A QUARTER of criminals caught by police in the West Midlands last year had no previous offences, new figures show.

Law reform charity JUSTICE called for better access to mental health and addiction services to “help reverse the worrying trend of increases in those entering the criminal justice system for the first time”.

Ministry of Justice figures show West Midlands Police dealt with 3,306 first-time offenders last year. This included 379 people under 18.

Of those, 2,433 were convicted, while the rest were only cautioned.

It meant first-time offenders accounted for 26 per cent of all criminals in the West Midlands – slightly up from 25 per cent the year before.

Tyrone Steele, deputy legal director of JUSTICE, said: “Entering the criminal justice system is life-changing in all the wrong ways.

“Providing and strengthening real routes away from crime – from better access to mental health and addiction services, to housing and employment – would help to reverse the worrying trend of increases in those entering the criminal justice system for the first time, including children.”

Across England and Wales, around 63,700 first-time offenders were convicted in 2023, representing 22 per cent of all criminals. This was similar to the year before, but up significantly from 14 per cent in 2013.

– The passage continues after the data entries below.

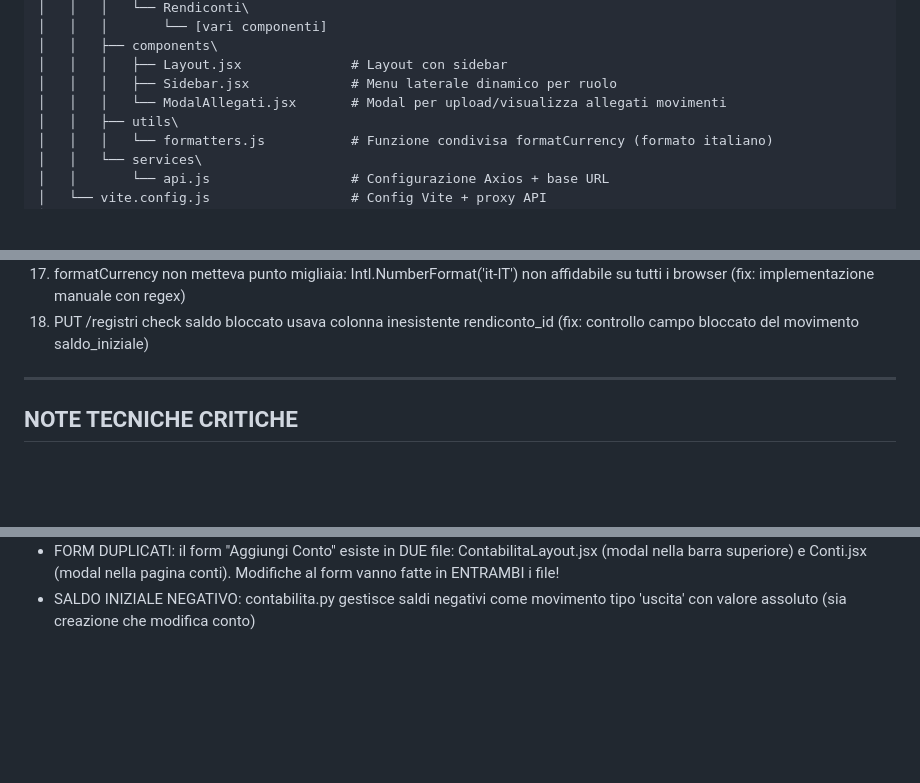
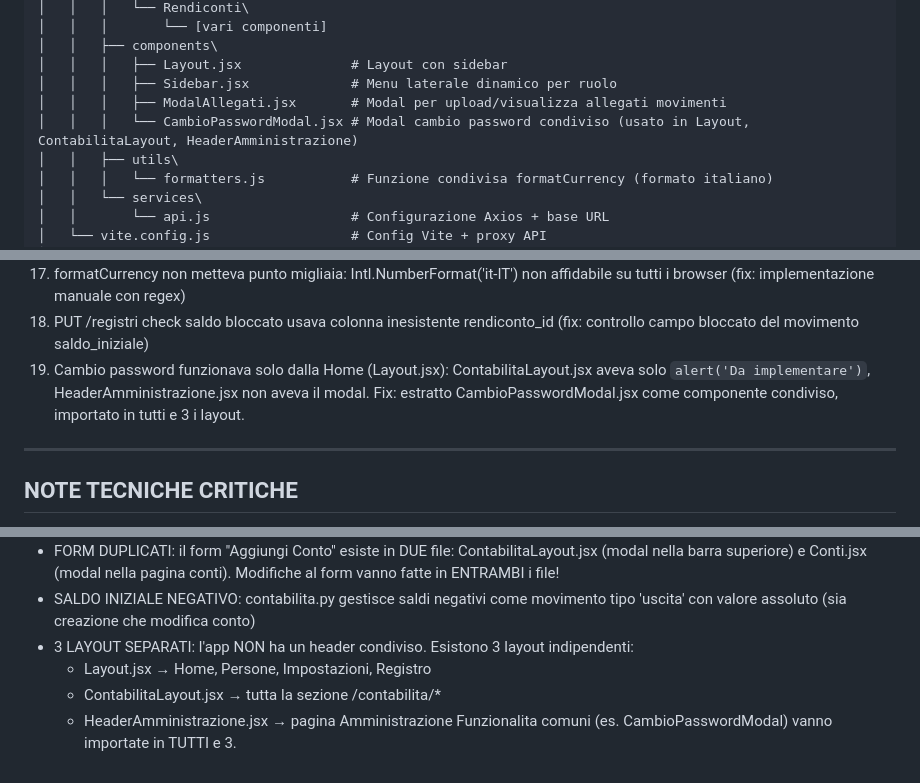
Before and after one commit to DiocesiCaltagirone/ecclesia, a Markdown page: CLAUDE.md, 3 parts joined by grey strips. GitHub-like rendering; blank space fills up the shorter version.

Commit message:
Aggiorna CLAUDE.md: documenta problema 19, nota 3 layout separati, CambioPasswordModal nella struttura file

```diff
--- a/CLAUDE.md
+++ b/CLAUDE.md
@@ -151,7 +151,8 @@ C:\Users\Lux\parrocchia-app\
 │   │   ├── components\
 │   │   │   ├── Layout.jsx              # Layout con sidebar
 │   │   │   ├── Sidebar.jsx             # Menu laterale dinamico per ruolo
-│   │   │   └── ModalAllegati.jsx       # Modal per upload/visualizza allegati movimenti
+│   │   │   ├── ModalAllegati.jsx       # Modal per upload/visualizza allegati movimenti
+│   │   │   └── CambioPasswordModal.jsx # Modal cambio password condiviso (usato in Layout, ContabilitaLayout, HeaderAmministrazione)
 │   │   ├── utils\
 │   │   │   └── formatters.js           # Funzione condivisa formatCurrency (formato italiano)
 │   │   └── services\
@@ -622,6 +623,7 @@ docker restart parrocchia-backend
 16. Ordinamento categorie PDF alfabetico: codice "12" prima di "8" (fix: ordinamento numerico con split('.'))
 17. formatCurrency non metteva punto migliaia: Intl.NumberFormat('it-IT') non affidabile su tutti i browser (fix: implementazione manuale con regex)
 18. PUT /registri check saldo bloccato usava colonna inesistente rendiconto_id (fix: controllo campo bloccato del movimento saldo_iniziale)
+19. Cambio password funzionava solo dalla Home (Layout.jsx): ContabilitaLayout.jsx aveva solo `alert('Da implementare')`, HeaderAmministrazione.jsx non aveva il modal. Fix: estratto CambioPasswordModal.jsx come componente condiviso, importato in tutti e 3 i layout.
 
 ---
 
@@ -643,3 +645,8 @@ docker restart parrocchia-backend
 - .env backend: postgres:5432 in Docker, localhost:5432 fuori Docker
 - FORM DUPLICATI: il form "Aggiungi Conto" esiste in DUE file: ContabilitaLayout.jsx (modal nella barra superiore) e Conti.jsx (modal nella pagina conti). Modifiche al form vanno fatte in ENTRAMBI i file!
 - SALDO INIZIALE NEGATIVO: contabilita.py gestisce saldi negativi come movimento tipo 'uscita' con valore assoluto (sia creazione che modifica conto)
+- 3 LAYOUT SEPARATI: l'app NON ha un header condiviso. Esistono 3 layout indipendenti:
+  - Layout.jsx → Home, Persone, Impostazioni, Registro
+  - ContabilitaLayout.jsx → tutta la sezione /contabilita/*
+  - HeaderAmministrazione.jsx → pagina Amministrazione
+  Funzionalita comuni (es. CambioPasswordModal) vanno importate in TUTTI e 3.
```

A further 21,900 were handed a caution last year.

In the West Midlands, 28 per cent of those who were convicted for the first time received a community sentence, while 16 per cent were sent to prison.

Campbell Robb, chief executive of social justice charity Nacro, said: “Much of the conversation on reducing crime focuses on prison and increasing sentencing despite the evidence showing that increasing the length of a prison sentences is not an effective deterrent.

“Even a short sentence can mean people lose their jobs, homes and custody of their children, making it harder to build a crime-free life afterwards.

“And the evidence shows that short prison sentences are less effective at preventing further crime than sentences served in the community.”

In the West Midlands, first-time offenders convicted of an indictable offence were most often convicted for violence against the person – 19 per cent. In contrast, the most common offence for those with a criminal past was theft, at 34 per cent.

The Home Office and the Ministry of Justice were both approached for comment.